A transgenic mouse has emerged as an alternative animal model of choice in carcinogenicity testing
For over 30 years, drug developers were required to run two-year studies on mice in order to determine whether their compounds could potentially cause cancer. These trials were expensive, needed many animals, and delayed the development of potentially life-changing drugs. Charles River pathologist Madhav Paranjpe has been working with the alternative Tg.rasH2 mouse model for 15 years.
“Tg.rasH2 mice were developed at the Central Institute for Experimental Animals (CIEA) in Japan,” he said. “The Tg.rasH2 mouse is a hemizygous transgenic mouse carrying multiple copies of human c-Ha-ras gene with its own promoter and enhancer.”
The human c-Ha-ras gene is an oncogene, or a gene that is known to potentially cause cancer. That means that the Tg.rasH2 mouse, which has multiple oncogene copies and enhancers to that gene, is therefore especially sensitive to cancerous substances.
After the development of the Tg.rasH2 mouse at CIEA, the International Life Sciences Institute (ILSI) and their Health and Environmental Sciences Institute (HESI) conducted the first research project on the mouse in the late 1990s.
“Under the ILSI HESI project, 26-week carcinogenicity studies in Tg.rasH2 mice were conducted for 21 compounds at different facilities in the United States, Japan, and Europe,” said Paranjpe. “Since then the use of Tg.rasH2 mice began steadily and it has really taken off.”
Currently 75 percent of carcinogenicity studies now use these mice. Only 25 Tg.rasH2 mice per group are needed in their studies, as opposed to at least 50 conventional mice per group on a standard 2 year carcinogenicity study. The mice respond more quickly to carcinogens, so the tests only take six months as opposed to two years.
The improved research model uses fewer animals, fewer resources, and takes less time than traditional models, conforming nicely to two of Russell and Burch’s Three R’s for ethical animal research (Replacement, Reduction and Refinement). Paranjpe says that the Tg.rasH2 mice even experience lower mortality and lower incidence of spontaneous tumors, improving the outcome for both the mice and the drug developers.
There is always room for more research, regardless of the obvious benefits of Tg.rasH2 mice.
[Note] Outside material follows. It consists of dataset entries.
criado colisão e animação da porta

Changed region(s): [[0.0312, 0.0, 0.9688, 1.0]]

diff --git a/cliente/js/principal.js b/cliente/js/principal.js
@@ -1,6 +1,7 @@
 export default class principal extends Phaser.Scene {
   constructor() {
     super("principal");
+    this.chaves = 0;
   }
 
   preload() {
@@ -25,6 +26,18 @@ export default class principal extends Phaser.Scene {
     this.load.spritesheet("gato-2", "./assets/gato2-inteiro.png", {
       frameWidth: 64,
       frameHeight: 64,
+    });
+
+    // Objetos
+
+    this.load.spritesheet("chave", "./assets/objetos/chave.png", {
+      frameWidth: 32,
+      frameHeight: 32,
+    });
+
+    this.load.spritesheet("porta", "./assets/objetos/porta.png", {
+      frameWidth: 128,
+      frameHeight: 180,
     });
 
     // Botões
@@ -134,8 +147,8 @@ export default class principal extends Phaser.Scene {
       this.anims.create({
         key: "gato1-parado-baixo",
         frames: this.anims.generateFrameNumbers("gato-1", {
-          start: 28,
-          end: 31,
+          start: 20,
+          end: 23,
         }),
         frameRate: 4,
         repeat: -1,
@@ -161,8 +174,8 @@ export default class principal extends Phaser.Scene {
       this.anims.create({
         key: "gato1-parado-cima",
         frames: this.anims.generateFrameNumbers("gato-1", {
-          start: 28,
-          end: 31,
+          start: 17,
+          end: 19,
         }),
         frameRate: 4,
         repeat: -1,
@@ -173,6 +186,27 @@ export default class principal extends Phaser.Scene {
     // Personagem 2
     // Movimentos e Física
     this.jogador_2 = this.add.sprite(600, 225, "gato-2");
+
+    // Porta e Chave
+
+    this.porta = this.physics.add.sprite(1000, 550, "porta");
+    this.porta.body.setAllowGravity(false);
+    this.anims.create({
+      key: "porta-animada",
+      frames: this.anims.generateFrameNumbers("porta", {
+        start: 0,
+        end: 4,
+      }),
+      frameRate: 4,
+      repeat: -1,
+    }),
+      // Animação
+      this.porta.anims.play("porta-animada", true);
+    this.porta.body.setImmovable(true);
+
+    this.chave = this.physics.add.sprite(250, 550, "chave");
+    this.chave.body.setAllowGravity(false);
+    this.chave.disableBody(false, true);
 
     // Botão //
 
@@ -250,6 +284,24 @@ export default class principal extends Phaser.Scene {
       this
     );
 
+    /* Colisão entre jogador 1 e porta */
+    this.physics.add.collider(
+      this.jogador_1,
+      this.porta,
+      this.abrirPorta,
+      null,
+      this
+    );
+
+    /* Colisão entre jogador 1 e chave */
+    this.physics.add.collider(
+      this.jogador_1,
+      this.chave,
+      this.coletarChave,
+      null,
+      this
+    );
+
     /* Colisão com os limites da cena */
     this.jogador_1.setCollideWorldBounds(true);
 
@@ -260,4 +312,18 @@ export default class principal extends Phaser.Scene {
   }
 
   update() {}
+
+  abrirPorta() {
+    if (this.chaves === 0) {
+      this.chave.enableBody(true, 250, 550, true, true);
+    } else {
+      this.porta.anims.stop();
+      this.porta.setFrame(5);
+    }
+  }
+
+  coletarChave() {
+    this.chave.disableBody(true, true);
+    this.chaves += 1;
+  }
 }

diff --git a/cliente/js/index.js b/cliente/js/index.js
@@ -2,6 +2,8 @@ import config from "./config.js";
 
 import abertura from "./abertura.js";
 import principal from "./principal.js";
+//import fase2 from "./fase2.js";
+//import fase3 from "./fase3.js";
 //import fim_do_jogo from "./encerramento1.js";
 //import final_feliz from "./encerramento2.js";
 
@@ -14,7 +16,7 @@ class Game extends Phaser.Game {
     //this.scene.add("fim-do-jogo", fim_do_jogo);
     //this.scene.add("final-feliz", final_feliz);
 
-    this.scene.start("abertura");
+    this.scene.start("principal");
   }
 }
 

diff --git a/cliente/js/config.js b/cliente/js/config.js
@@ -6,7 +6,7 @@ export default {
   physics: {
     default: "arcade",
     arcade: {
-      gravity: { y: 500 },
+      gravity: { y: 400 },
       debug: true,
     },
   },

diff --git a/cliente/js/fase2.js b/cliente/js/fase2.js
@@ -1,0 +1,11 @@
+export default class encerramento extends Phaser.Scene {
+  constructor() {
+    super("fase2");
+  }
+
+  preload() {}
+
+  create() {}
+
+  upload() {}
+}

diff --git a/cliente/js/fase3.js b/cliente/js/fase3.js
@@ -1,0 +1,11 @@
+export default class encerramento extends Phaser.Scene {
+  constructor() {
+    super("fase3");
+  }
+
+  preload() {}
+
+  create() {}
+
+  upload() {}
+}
In the next few years, Paranjpe and his colleagues plan to collect and compile additional data and presenting their findings at conferences and in journals.
Paranjpe’s work on the mice was acknowledged in 2016 by the Association for Assessment and Accreditation of Laboratory Animal Care International (AAALAC), a nonprofit devoted to the humane treatment of lab animals. They presented him with the Global 3R’s award for North America for his research on Tg.rasH2 mice, which involved a thorough review of 29 carcinogenicity studies performed with the mice. His research concluded that fewer mice were needed in future studies, reducing the number of required animals by 25 percent, and increasing the reliability and human applicability of study results.